The Ambrose Recreation and Park History
The Ambrose Recreation and Park District was formed in 1946 under the Public Resources Code of the State of California, Section 5780. At the time the district was formed it included only one park site, Ambrose Park, located south of Highway 4 off Bailey Road. Since 1946 the park district has acquired and developed three additional parks, Anuta Park on Willow Pass Road at Solano Avenue; and a mini park on Alves Lane. We also acquired and renovated the Ambrose Elementary School which is now the Ambrose Community Center on Willow Pass Road.
The Ambrose Elementary School, which now serves as the Ambrose Community Center, was built by the Mt. Diablo Unified School District in 1935. It subsequently was closed by the school district at the end of the school year 1973. The Ambrose Recreation and Park District began negotiations with the school district in 1977 to acquire the building for renovation and use as a community center to provide recreational services to the community of Bay Point. There was some discussion of a facility lease agreement, however, the district prevailed in negotiations to purchase the school in April 1978. The park district then applied for and was successful in acquiring both Community Development Block Grant funds through Contra Costa County and Roberti-Zberg Grant funds through the State of California for the purchase and necessary renovations to transform a dilapidated, abandoned building into a beautiful Ambrose Community Center.

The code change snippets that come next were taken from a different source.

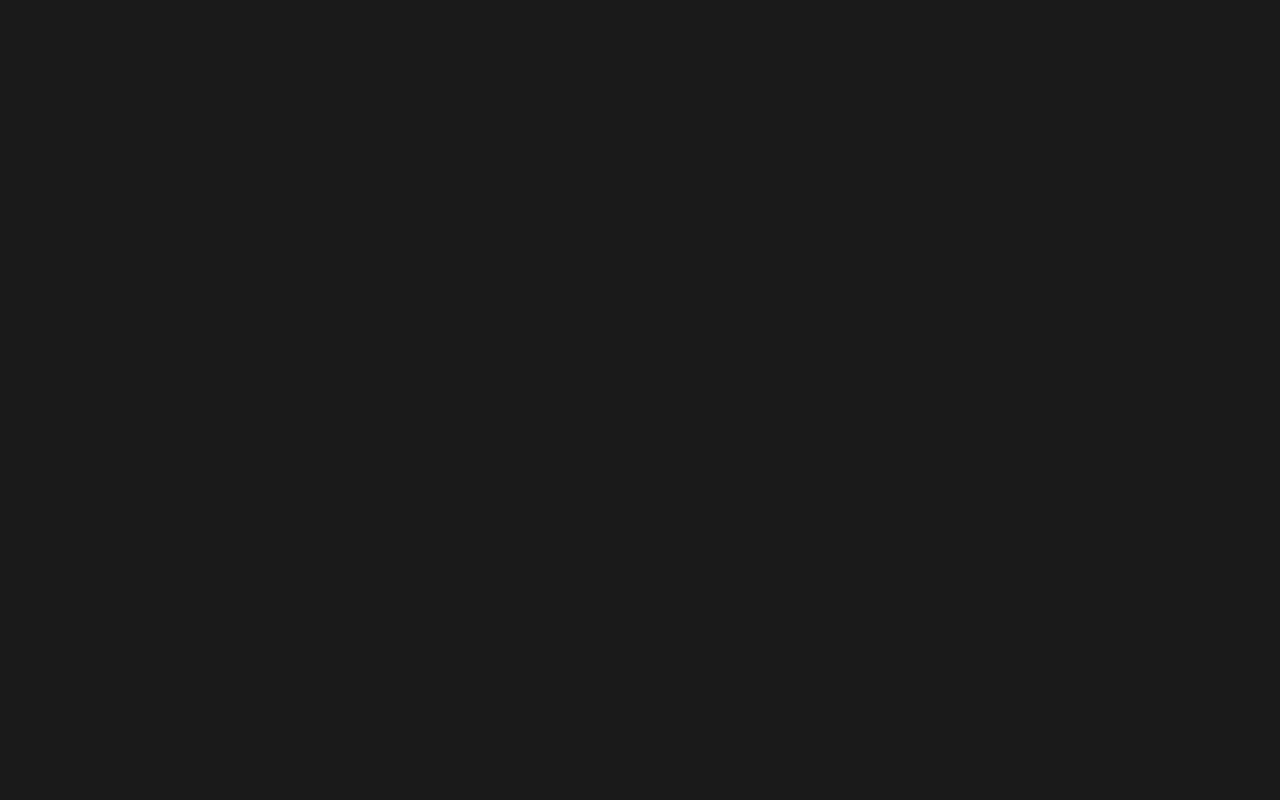
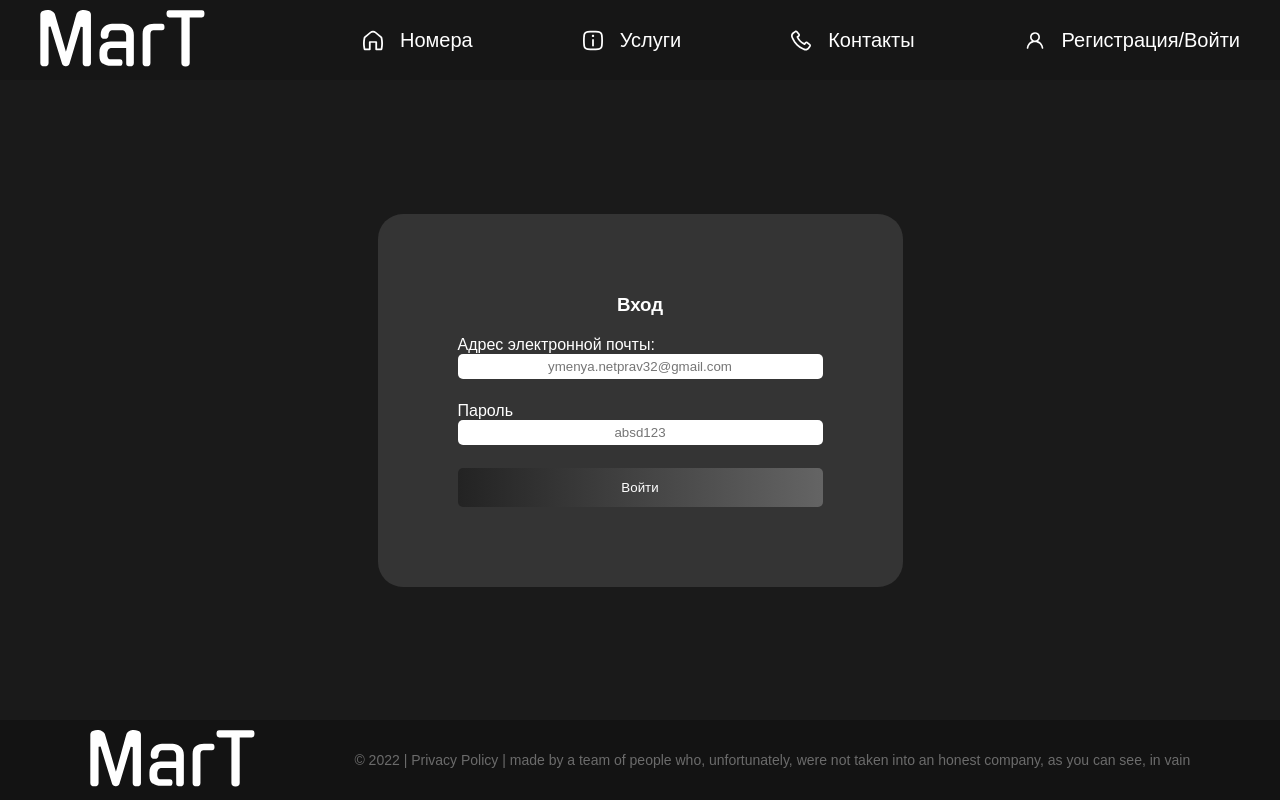
Before and after one commit to TEGGIT/MarT, a React (Create React App) app: page /login-page in a window 1280 px wide. Before the commit this address had no page. Built offline with nearby package versions, Linux system fonts and the light colour scheme; a web font is replaced by a local one.

Commit message:
Закончил вёрстку старницы авторизации

```diff
--- a/src/App.js
+++ b/src/App.js
@@ -1,7 +1,7 @@
 import './App.css'
 import { Provider } from 'react-redux'
 import { BrowserRouter, Route, Routes } from 'react-router-dom'
-
+import Login from './components/Login/Login'
 import Contact from './components/Contact/Contact'
 import InfoPage from './components/InfoPage/InfoPage'
 import MainContent from './components/MainContent/MainContent'
@@ -22,6 +22,7 @@ const App = () => (
           <Route path="/numbers-page" element={<Numbers />} />
           <Route path="/info-page" element={<InfoPage />} />
           <Route path="/registration-page" element={<Registrations />} />
+          <Route path="/login-page" element={<Login/> } />
         </Routes>
       </BrowserRouter>
     </Provider>
--- a/src/components/Header/Header.jsx
+++ b/src/components/Header/Header.jsx
@@ -40,7 +40,7 @@ const Header = () => {
             <NavLink to="/registration-page" className={classes.header__nav_link}>
               <div className={classes.header__nav__btns__container_gap}>
                 <img src={account} alt="Регистрация" />
-                <p>Регистрация</p>
+                <p>Регистрация/Войти</p>
               </div>
             </NavLink>
           </div>
--- /dev/null
+++ b/src/components/Login/Login.jsx
@@ -0,0 +1,44 @@
+import React from 'react';
+import Header from "../Header/Header";
+import Footer from "../Footer/Footer";
+import Input from '../UI/Input/Input'
+import classes from './Login.module.scss'
+import Button from "../UI/Button/Button";
+
+const Login = () => {
+  return (
+      <>
+        <Header/>
+        <main className={classes.main}>
+          <div className={classes.container}>
+            <div className={classes.container__title}>
+              <h3>Вход</h3>
+            </div>
+
+            <form className={classes.container__form}>
+              <Input
+                  name="email"
+                  type="email"
+                  title="Адрес электронной почты:"
+                  placeholder="ymenya.netprav32@gmail.com"
+              />
+              <Input
+                  name="password"
+                  type="password"
+                  title="Пароль"
+                  placeholder="absd123"
+              />
+              <Button
+                  type="submit"
+                  text="Войти"
+              />
+
+            </form>
+          </div>
+        </main>
+        <Footer/>
+      </>
+  );
+};
+
+export default Login;
--- /dev/null
+++ b/src/components/Login/Login.module.scss
@@ -0,0 +1,25 @@
+.main{
+  display: flex;
+  justify-content: center;
+  align-items: center;
+}
+  .container{
+    display: flex;
+    flex-direction: column;
+    color: white;
+    padding: 5rem;
+    background: #343434;
+    border-radius: 1.5625rem;
+ &__title{
+   display: flex;
+   justify-content: center;
+ }
+
+    &__form{
+      display: flex;
+      flex-direction: column;
+      gap: 1.4375rem;
+      margin-top: 1.25rem;
+      width: 22.813rem;
+    }
+  }
--- a/src/components/UI/HamburgerMenu/HamburgerMenu.jsx
+++ b/src/components/UI/HamburgerMenu/HamburgerMenu.jsx
@@ -36,7 +36,7 @@ const HamburgerMenu = ({header, active}) => (
               <NavLink to="/registration-page" className={classes.menu__link}>
                 <div className={classes.menu__link__container}>
                   <img src={account} alt="Регистрация"/>
-                  <p>Регистрация</p>
+                  <p>Регистрация/Войти</p>
                 </div>
               </NavLink>
             </div>
```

As well as serving as the district offices, the Community Center currently offers a senior citizen nutrition site with lounge area, Contra Costa County Service Integration Team offices, indoor recreational facilities (The Ambrose Computer Lab, weight room, class rooms, auditorium with stage, etc.), conference room, kitchen, dining room and auditorium available for rental. Outdoor facilities include two baseball fields, 6 basketball courts and mini park. Since 1979 we have happily grown and we now believe we are in need of additional space.
In November 1979 the park district moved it's offices from Ambrose Park to the newly renovated Ambrose Recreation Center. Since that time this center has served as the hub of the community, serving as the meeting site of various local organizations, the Bay Point Municipal Advisory Council, Bay Point Traffic Advisory Committee, Boy Scouts of America (although none are now meeting here), West Pittsburg Area Foundation, and local 4-H clubs, to name a few. The community center has also been widely used for local public forum meetings by county, state and federal agencies, political representatives and the private sector.
Recreation and Park Districts
Since 1958, with the inclusion of the general provisions governing Recreation and Park Districts in Public Resource Code section 5600-5780 et seq. (and more particularly Section 5782.2 of said Code), Recreation and Park Districts throughout California have been authorized to organize, promote and conduct public recreation programs and to acquire, construct and operate recreation facilities.
Local Government Accountability
Recreation and Park Districts provide recreational opportunities as a local government function within a specific boundary. They range in size from small to very large and often cross with other county borders to serve the recreational needs of a community. Recreation And Park Districts provide services at the highest levels of accountability and responsibility to the public. These districts are proud of the high degree of customer satisfaction. There can be no doubt they contribute greatly to their community's quality if life.
Recreation and park Districts, as local service providers, empowered to participate in a wide variety of community endeavors, frequently engage in partnerships with government units, care groups and private sectors to enhance service delivery to their constituents. Such relationships take the form of mutual aid pacts for emergency response, exercise of joint powers agreement, and personnel resources. Typically, city, county and school districts join with recreation and park district to maximize local government resources to effectively and efficiently meet community needs.
Public Resources Code Section 5780.2, Governing Body, District Board defined. Recreation and Park District are governed by boards of directors, elected or appointed for fixed terms, and therefore, directly accountable to the public. Boards are subject to the Brown Act and related public governing agencies. Directors are members of the communities they serve. They are continually interacting within the framework of community agencies and activities.Funding
Funding for Recreation and Park districts comes from the following sources: property taxes (a percentage of the "one percent" property tax); program fees and charges; assessment districts; local, state and federal grants; and foundation donations. As in any form of local government, recreation programs have increased dramatically in recent years, although Recreation and Park Districts have consistently shown the slowest rate of spending growth among local government. Districts are independently audited yearly and are subject to state and public scrutiny (as any form of government).
Statement of Focus
The mission of a California Recreation and Park District is to provide recreation and park services through planning, organizing and conducting a wide variety of recreation programs and community services for all ages; and to acquire, develop, maintain, protect and interpret parks, landscape areas and recreation trails, as well as the natural and cultural resources, historic resources and open spaces within the district for the well being of all its constituents.